There is narrow gauge line that criss cross the lake meant to carry the salt from the pans to processing unit. The salt wagon as they pass make hell of a noise, and you think it may topple down. The miracle of momentum pushes it further from disaster and so it goes on. It though is a riveting sight. Salt from the lake is being produced for more than 2500 years, so much salt is produced even now that Rajasthan is the third largest producer of salt because of Sambhar salt. Nearby is also the sight for largest solar based power project in the world. Bravo to that!!
There is a PIL submitted in the court that says the lake “has a great potential to support large population of flamingos, other water birds and faunal diversity. Hence, it requires proper focus and attention for its conservation. This has become all the more necessary because Sambhar Lake is facing serious threats due to large scale top soil removal by private salt industries, heavy vehicular trespass by villagers, small dam construction in the catchment areas restricting the water supply of the lake, mushrooming of private salt industries on the northern belt of the lake…”

It was while I was walking along the track on the way back that this bird makes his bold move and land right in front of me. He stretches his head out to look at something, completely ignoring me. The Desert Wheatears is quite a charmer and I was locked in for next half an hour or so. Desert Wheatear (Oenanthe deserti) is a winter migrant from central Asia and could be seen in the patch from Rajasthan to Gujarat.

Later as I was strolling along the meandering alleys of the town to anchor for breakfast, least expecting anything proper (as mentioned earlier breakfast in north India is always a horrible experience mostly you have to go without or maybe munch some fruits) people asked whether some ‘shooting’ was to happen? Interacting with them I gathered that Sambhar town as well as the lake has seen some popular movies being shot. Indeed the narrow alleys were converted into Chandni Chowk for the hindi movie Delhi 6!! I just couldn’t believe that a rather quite town could be converted into noisy crowded old delhi but yes when you look around there is essential framework. I made a mental note to watch the movie, since it is difficult to watch complete movies in TV, atleast the scenes. On a lighter note there were too many people asking about impending shooting that I succumbed to the temptation ‘yes yes. I cannot reveal it now’. ‘Who is the hero?’ was a query that hit right where it hurt. Gosh I couldn’t recollect names of any of recent Hindi movie actors!! Few people throng around me as i sipped the sugary tea. Later someone with a glint in his eyes said ‘it must be bike ad’. ‘Sure it is…how did you know?...I cannot reveal much as there is too much competition!’. I guess cooking good stories does compensate for breakfast. I had my revenge!    

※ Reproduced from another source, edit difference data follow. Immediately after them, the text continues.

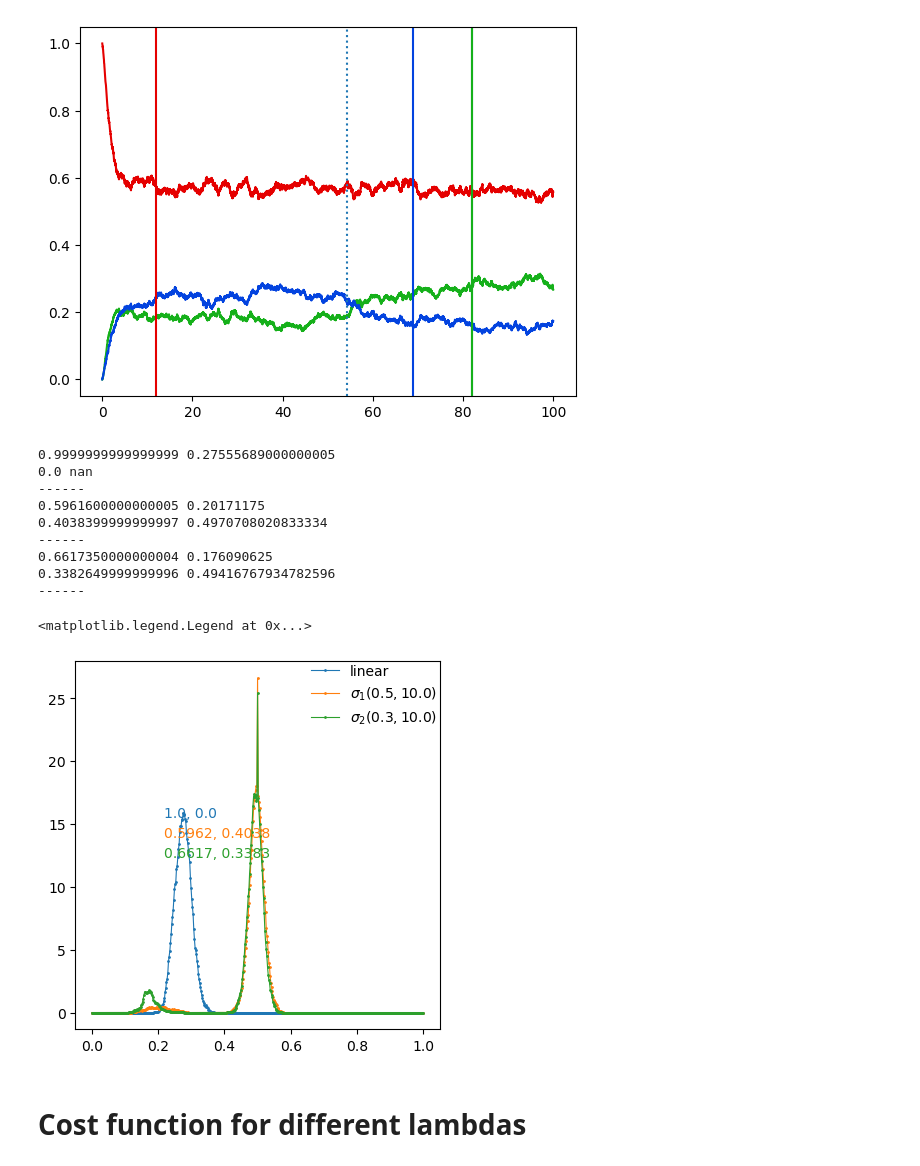
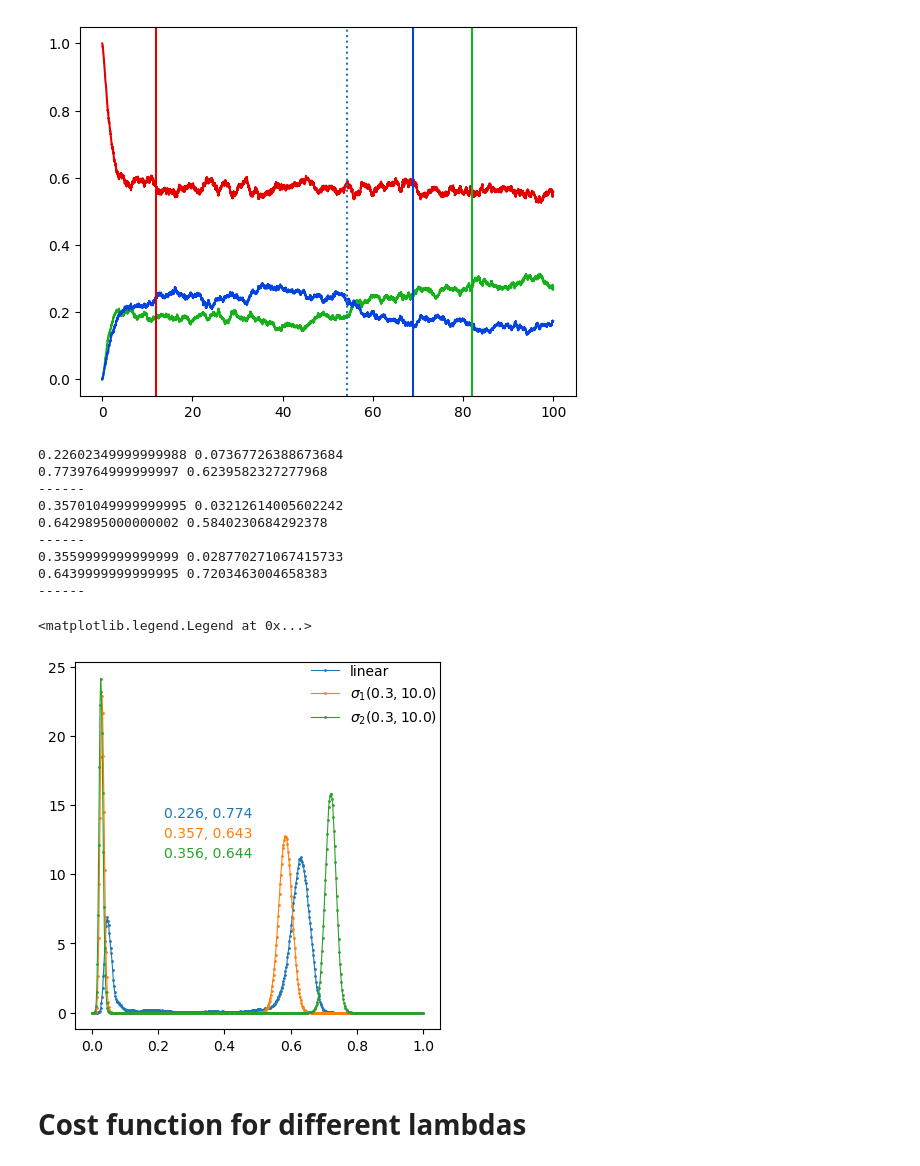
Before and after one commit to dmarchp/TFM_code, a Jupyter notebook: gillespie_sim_ci/cost_function.ipynb, the cells around one changed output. Cells and saved outputs as stored; diff of their text form; code cells hidden in the pictures.

```diff
--- a/gillespie_sim_ci/cost_function.ipynb
+++ b/gillespie_sim_ci/cost_function.ipynb
@@ -82,11 +83,12 @@ tssAvg    54.333333
 Name: 77, dtype: float64
 [figure]
 # %%
-pis, qs, l, lci = [0.1, 0.1], [9.0, 10.0], 0.1, 0.5 # to do cost function data for the lci 0.5 cases
+pis, qs, l, lci = [0.1, 0.1], [9.0, 10.0], 0.3, 1.0 # to do cost function data for the lci 0.5 cases
 N, ic = 1000, 'N'
 
-# ci_kwargs_list = [[0, ], [1, 0.3, 10.0], [2, 0.3, 10.0]]
-ci_kwargs_list = [[0, ], [1, 0.5, 10.0], [2, 0.3, 10.0]]
+ci_kwargs_list = [[0, ], [1, 0.3, 10.0], [2, 0.3, 10.0]]
+# ci_kwargs_list = [[0, ], [1, 0.5, 10.0], [2, 0.3, 10.0]]
+# ci_kwargs_list = [[0, ], [1, 0.3, 15.0], [2, 0.3, 10.0]]
 # ci_kwargs_list = [[0, ], [1, 0.3, 500.0], [2, 0.3, 500.0]]
 # ci_kwargs_list = [[0, ], [1, 0.5, 10.0], [2, 0.5, 10.0]]
 # ci_kwargs_list = [[0, ], [1, 0.5, 500.0], [2, 0.5, 500.0]]
@@ -102,40 +104,40 @@ for ci_kwargs in ci_kwargs_list:
     else:
         species.append(fr"$\sigma_{ci_kwargs[0]} ({ci_kwargs[1]}, {ci_kwargs[2]})$")
 
 peaksCut = 0.4
 peaksAvg = []
 peaksProb = []
 fig, ax = plt.subplots(1,1,figsize=(4,4), constrained_layout=True)
 for i,(ci_kwargs,cilabel) in enumerate(zip(ci_kwargs_list,species)):
     ci_kwargs_chain = '_'.join([str(cikw) for cikw in ci_kwargs])
     ssdata_df = pd.read_csv(f'{resPath}/ss_data_from_sim_results_evos_pis_{pichain}_qs_{qchain}_l_{l}_lci_{lci}_cikw_{ci_kwargs_chain}_N_{N}_ic_{ic}.csv')
     fdata = np.array(ssdata_df['f2'])
     hist, bin_edges = np.histogram(fdata, bins=499, range=(0,1.0), density=True)
     bin_centers = (bin_edges[1:] + bin_edges[:-1])/2
     binWidth = bin_edges[1]-bin_edges[0]
     ln, = ax.plot(bin_centers, hist, marker='.', ms=2, lw=0.8, label=cilabel)
     prob1, ssval1 = sum(hist[bin_centers<0.5]*binWidth), np.average(fdata[fdata<peaksCut])
     prob2, ssval2 = sum(hist[bin_centers>=0.5]*binWidth), np.average(fdata[fdata>=peaksCut])
     fig.text(0.3, 0.6-0.05*i, f'{round(prob1,4)}, {round(prob2,4)}', color=ln.get_color())
     print(prob1, ssval1)
     print(prob2, ssval2)
     print('------')
     peaksAvg.extend([ssval1, ssval2])
     peaksProb.extend([prob1, prob2])
 
 fig.legend(frameon=False)
 # %% [output]
-0.9999999999999999 0.27555689000000005
-0.0 nan
+0.22602349999999988 0.07367726388673684
+0.7739764999999997 0.6239582327277968
 ------
-0.5961600000000005 0.20171175
-0.4038399999999997 0.4970708020833334
+0.35701049999999995 0.03212614005602242
+0.6429895000000002 0.5840230684292378
 ------
-0.6617350000000004 0.176090625
-0.3382649999999996 0.49416767934782596
+0.3559999999999999 0.028770271067415733
+0.6439999999999995 0.7203463004658383
 ------
 <matplotlib.legend.Legend at 0x...>
-[figure, old version]
+[figure, new version]
 # %%
 pichain = '_'.join([str(pi) for pi in pis])
 qchain = '_'.join([str(q) for q in qs])
```
Also changed, not shown: parts of 8 cells of this notebook, 3 other files.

From the scribble pad..

To see the nothing

Every moment nature reveals a mystery. 
A tale to tell.
An anecdote to share.
The startling breeze on a silent night
drops in a word of ageless sight,
Little flutters flaps in a sentence of earnest on a bright day,
Knits paragraph of diligence with tireless eight legs,
Slithers on the trail as a phrase of insight,
Croaks from pond the moral of wild,
Spreads its bloom as colorful dots of wisdom,
A moment here is never too short.

I, the silly, miss it all the while.
Look at the dry leaf and speculate the tree.
Isn’t that a flycatcher or is it a warbler?
Which spider specie is that, I consider?
Ah the snake, reckon is poisonous.
The irritant frogs.
And wild flowers, just the right one to shoot.

Or maybe there is nothing.
The zephyr is a moment in time.
Sound is to listen.
Sight is see. 
Mind a thought.